** Opening DATA FOR PROCESSING block **

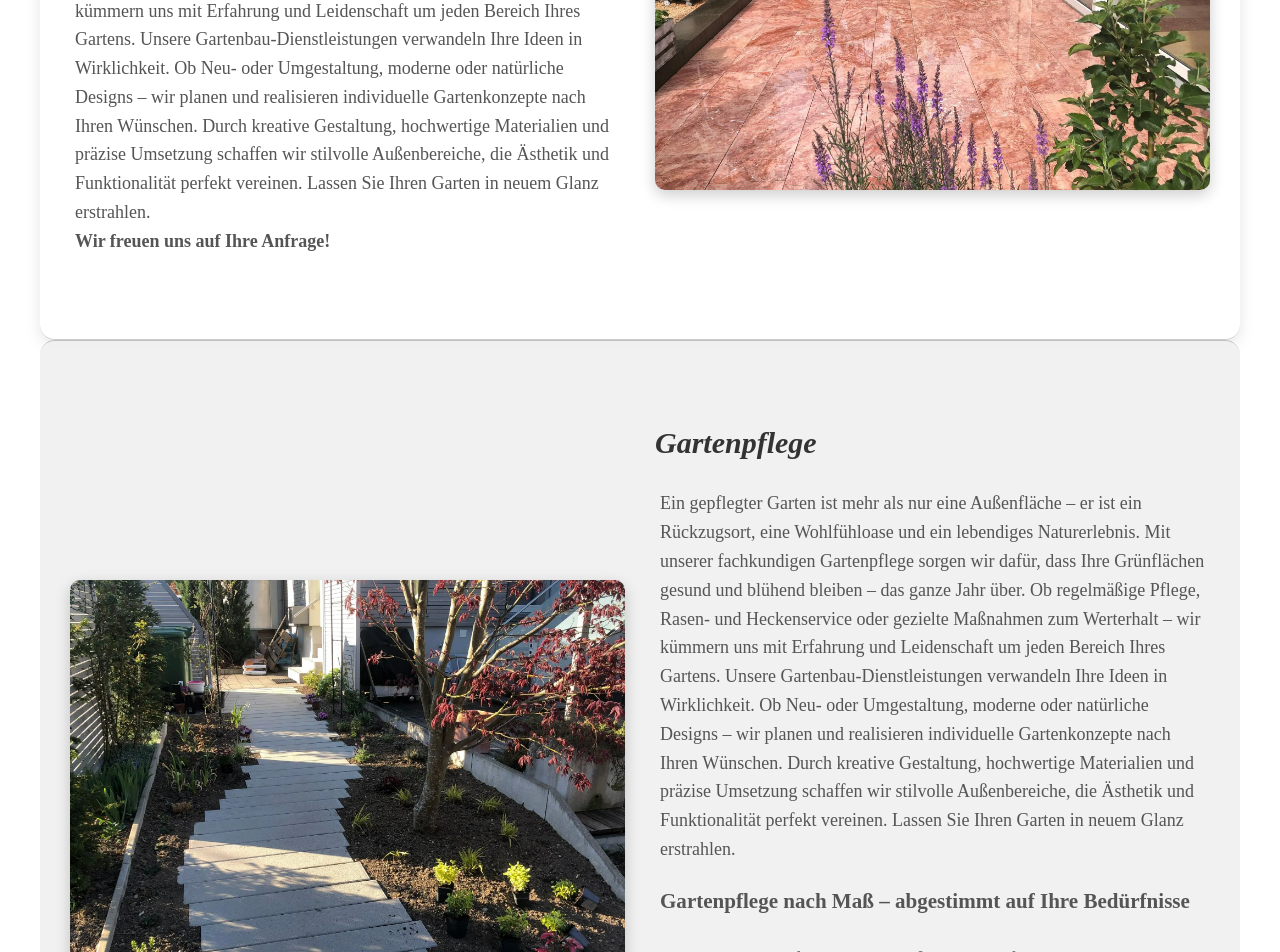
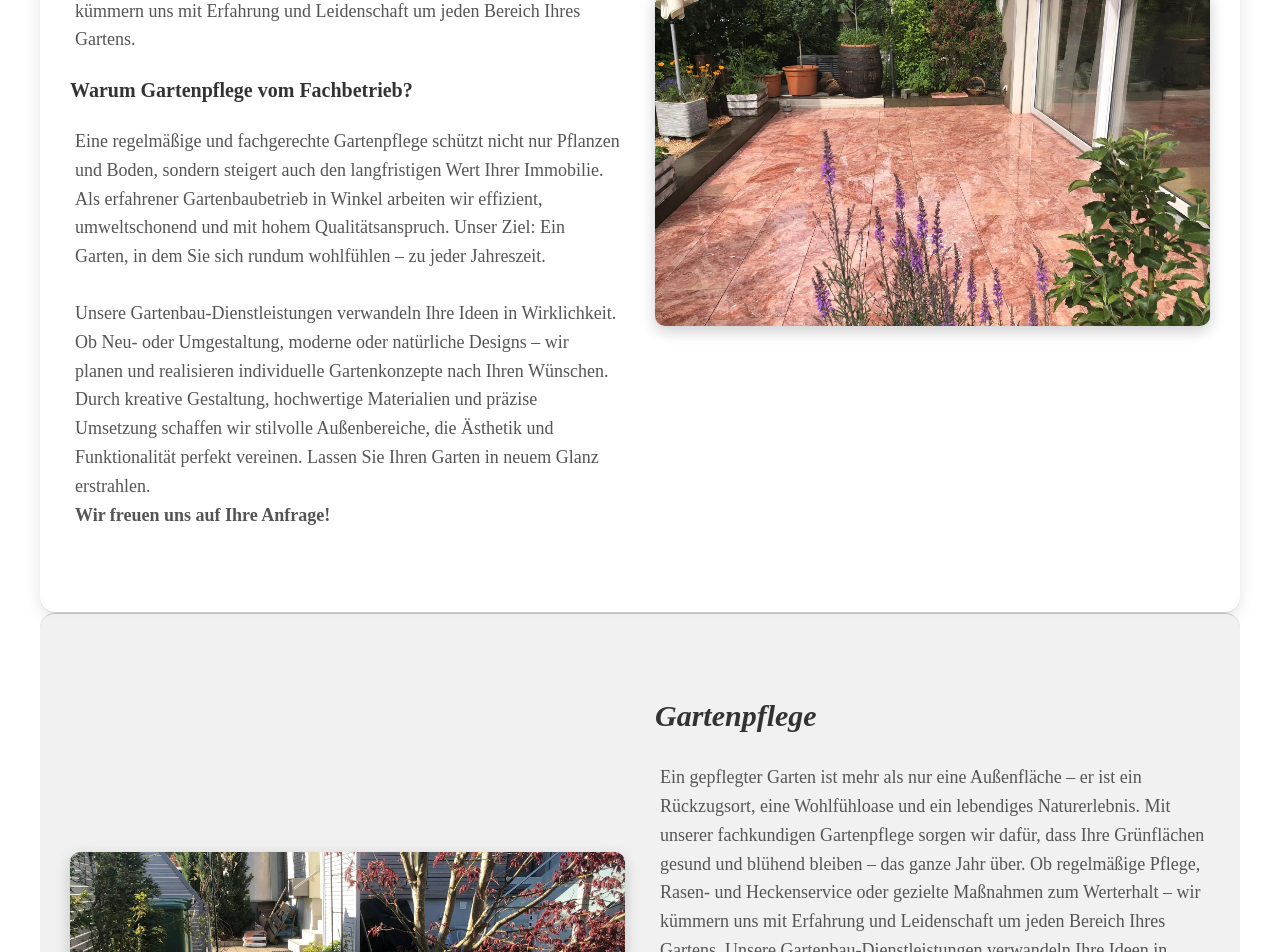
Before and after one commit to diego-monfort-landolt/gartenbau, a React (Vite) app: page / in a window 1280 px wide. Shown: the part 2620-3572 px from the top of the page. Built offline with nearby package versions, Linux system fonts and the light colour scheme.

Commit message:
anpassung der texte verbessern der css

```diff
--- a/src/components/GartenpflegeGartenbau.tsx
+++ b/src/components/GartenpflegeGartenbau.tsx
@@ -12,9 +12,13 @@ const GartenpflegeGartenbau: React.FC = () => {
         <h2>Gartenbau</h2>
         <p>
           Ein gepflegter Garten ist mehr als nur eine Außenfläche – er ist ein Rückzugsort, eine Wohlfühloase und ein lebendiges Naturerlebnis. Mit unserer fachkundigen Gartenpflege sorgen wir dafür, dass Ihre Grünflächen gesund und blühend bleiben – das ganze Jahr über. Ob regelmäßige Pflege, Rasen- und Heckenservice oder gezielte Maßnahmen zum Werterhalt – wir kümmern uns mit Erfahrung und Leidenschaft um jeden Bereich Ihres Gartens.
-
+        </p>
+        <h3>Warum Gartenpflege vom Fachbetrieb?</h3>
+        <p>
+        Eine regelmäßige und fachgerechte Gartenpflege schützt nicht nur Pflanzen und Boden, sondern steigert auch den langfristigen Wert Ihrer Immobilie. Als erfahrener Gartenbaubetrieb in Winkel arbeiten wir effizient, umweltschonend und mit hohem Qualitätsanspruch. Unser Ziel: Ein Garten, in dem Sie sich rundum wohlfühlen – zu jeder Jahreszeit.
+        </p>
+        <p>
           Unsere Gartenbau-Dienstleistungen verwandeln Ihre Ideen in Wirklichkeit. Ob Neu- oder Umgestaltung, moderne oder natürliche Designs – wir planen und realisieren individuelle Gartenkonzepte nach Ihren Wünschen. Durch kreative Gestaltung, hochwertige Materialien und präzise Umsetzung schaffen wir stilvolle Außenbereiche, die Ästhetik und Funktionalität perfekt vereinen.
-
           Lassen Sie Ihren Garten in neuem Glanz erstrahlen. <br/><b>Wir freuen uns auf Ihre Anfrage!</b>
         </p>
       </div>
--- a/src/components/Natursteinarbeiten.tsx
+++ b/src/components/Natursteinarbeiten.tsx
@@ -17,6 +17,7 @@ const Natursteinarbeiten: React.FC = () => {
           <br />
         </p>
         <p> Unser Leistungsspektrum im Bereich <strong>Natursteinarbeiten</strong> umfasst: <ul> <li>Terrassen aus Naturstein</li> <li>Natursteintreppen und Stufenanlagen</li> <li>Trockenmauern und Gartenmauern</li> <li>Wege und Einfahrten mit Natursteinpflaster</li> <li>Einfassungen, Palisaden und Zierobjekte</li> </ul> </p>
+        <h3>Verarbeitung von Naturstein</h3>
         <p> Durch die Kombination aus traditionellem Handwerk, hochwertigen Materialien und moderner Technik sorgen wir für präzise und langlebige Ergebnisse. Ob Sandstein, Granit, Basalt oder Schiefer – wir beraten Sie umfassend zur Auswahl des passenden Natursteins für Ihr Projekt.<br /> <b>Kontaktieren Sie uns für Ihre Natursteingestaltung!</b> </p>
       </div>
     </section>
--- a/src/styles/GartenpflegeGartenbau.css
+++ b/src/styles/GartenpflegeGartenbau.css
@@ -21,6 +21,12 @@
 }
 .text-box h2 {
   font-size: 30px;
+  font-weight: bold;
+  color: #333;
+  text-align: left;
+}
+.text-box h3 {
+  font-size: 20px;
   font-weight: bold;
   color: #333;
   text-align: left;
--- a/src/styles/Natursteinarbeiten.css
+++ b/src/styles/Natursteinarbeiten.css
@@ -22,6 +22,11 @@
 .text-wrapper h2 {
   font-size: 30px;
   font-weight: bold;
+  color: #333;
+}
+.text-wrapper h3 {
+  font-size: 20px;
+  text-align: left;
   color: #333;
 }
 .text-wrapper p {
```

** Closing DATA FOR PROCESSING block **

_WHAT THIS TASK INVOLVES_: Please copy the data above exactly, omitting the pictures.

_TASK RESULT_:
Before and after one commit to diego-monfort-landolt/gartenbau, a React (Vite) app: page / in a window 1280 px wide. Shown: the part 2620-3572 px from the top of the page. Built offline with nearby package versions, Linux system fonts and the light colour scheme.

Commit message:
anpassung der texte verbessern der css

```diff
--- a/src/components/GartenpflegeGartenbau.tsx
+++ b/src/components/GartenpflegeGartenbau.tsx
@@ -12,9 +12,13 @@ const GartenpflegeGartenbau: React.FC = () => {
         <h2>Gartenbau</h2>
         <p>
           Ein gepflegter Garten ist mehr als nur eine Außenfläche – er ist ein Rückzugsort, eine Wohlfühloase und ein lebendiges Naturerlebnis. Mit unserer fachkundigen Gartenpflege sorgen wir dafür, dass Ihre Grünflächen gesund und blühend bleiben – das ganze Jahr über. Ob regelmäßige Pflege, Rasen- und Heckenservice oder gezielte Maßnahmen zum Werterhalt – wir kümmern uns mit Erfahrung und Leidenschaft um jeden Bereich Ihres Gartens.
-
+        </p>
+        <h3>Warum Gartenpflege vom Fachbetrieb?</h3>
+        <p>
+        Eine regelmäßige und fachgerechte Gartenpflege schützt nicht nur Pflanzen und Boden, sondern steigert auch den langfristigen Wert Ihrer Immobilie. Als erfahrener Gartenbaubetrieb in Winkel arbeiten wir effizient, umweltschonend und mit hohem Qualitätsanspruch. Unser Ziel: Ein Garten, in dem Sie sich rundum wohlfühlen – zu jeder Jahreszeit.
+        </p>
+        <p>
           Unsere Gartenbau-Dienstleistungen verwandeln Ihre Ideen in Wirklichkeit. Ob Neu- oder Umgestaltung, moderne oder natürliche Designs – wir planen und realisieren individuelle Gartenkonzepte nach Ihren Wünschen. Durch kreative Gestaltung, hochwertige Materialien und präzise Umsetzung schaffen wir stilvolle Außenbereiche, die Ästhetik und Funktionalität perfekt vereinen.
-
           Lassen Sie Ihren Garten in neuem Glanz erstrahlen. <br/><b>Wir freuen uns auf Ihre Anfrage!</b>
         </p>
       </div>
--- a/src/components/Natursteinarbeiten.tsx
+++ b/src/components/Natursteinarbeiten.tsx
@@ -17,6 +17,7 @@ const Natursteinarbeiten: React.FC = () => {
           <br />
         </p>
         <p> Unser Leistungsspektrum im Bereich <strong>Natursteinarbeiten</strong> umfasst: <ul> <li>Terrassen aus Naturstein</li> <li>Natursteintreppen und Stufenanlagen</li> <li>Trockenmauern und Gartenmauern</li> <li>Wege und Einfahrten mit Natursteinpflaster</li> <li>Einfassungen, Palisaden und Zierobjekte</li> </ul> </p>
+        <h3>Verarbeitung von Naturstein</h3>
         <p> Durch die Kombination aus traditionellem Handwerk, hochwertigen Materialien und moderner Technik sorgen wir für präzise und langlebige Ergebnisse. Ob Sandstein, Granit, Basalt oder Schiefer – wir beraten Sie umfassend zur Auswahl des passenden Natursteins für Ihr Projekt.<br /> <b>Kontaktieren Sie uns für Ihre Natursteingestaltung!</b> </p>
       </div>
     </section>
--- a/src/styles/GartenpflegeGartenbau.css
+++ b/src/styles/GartenpflegeGartenbau.css
@@ -21,6 +21,12 @@
 }
 .text-box h2 {
   font-size: 30px;
+  font-weight: bold;
+  color: #333;
+  text-align: left;
+}
+.text-box h3 {
+  font-size: 20px;
   font-weight: bold;
   color: #333;
   text-align: left;
--- a/src/styles/Natursteinarbeiten.css
+++ b/src/styles/Natursteinarbeiten.css
@@ -22,6 +22,11 @@
 .text-wrapper h2 {
   font-size: 30px;
   font-weight: bold;
+  color: #333;
+}
+.text-wrapper h3 {
+  font-size: 20px;
+  text-align: left;
   color: #333;
 }
 .text-wrapper p {
```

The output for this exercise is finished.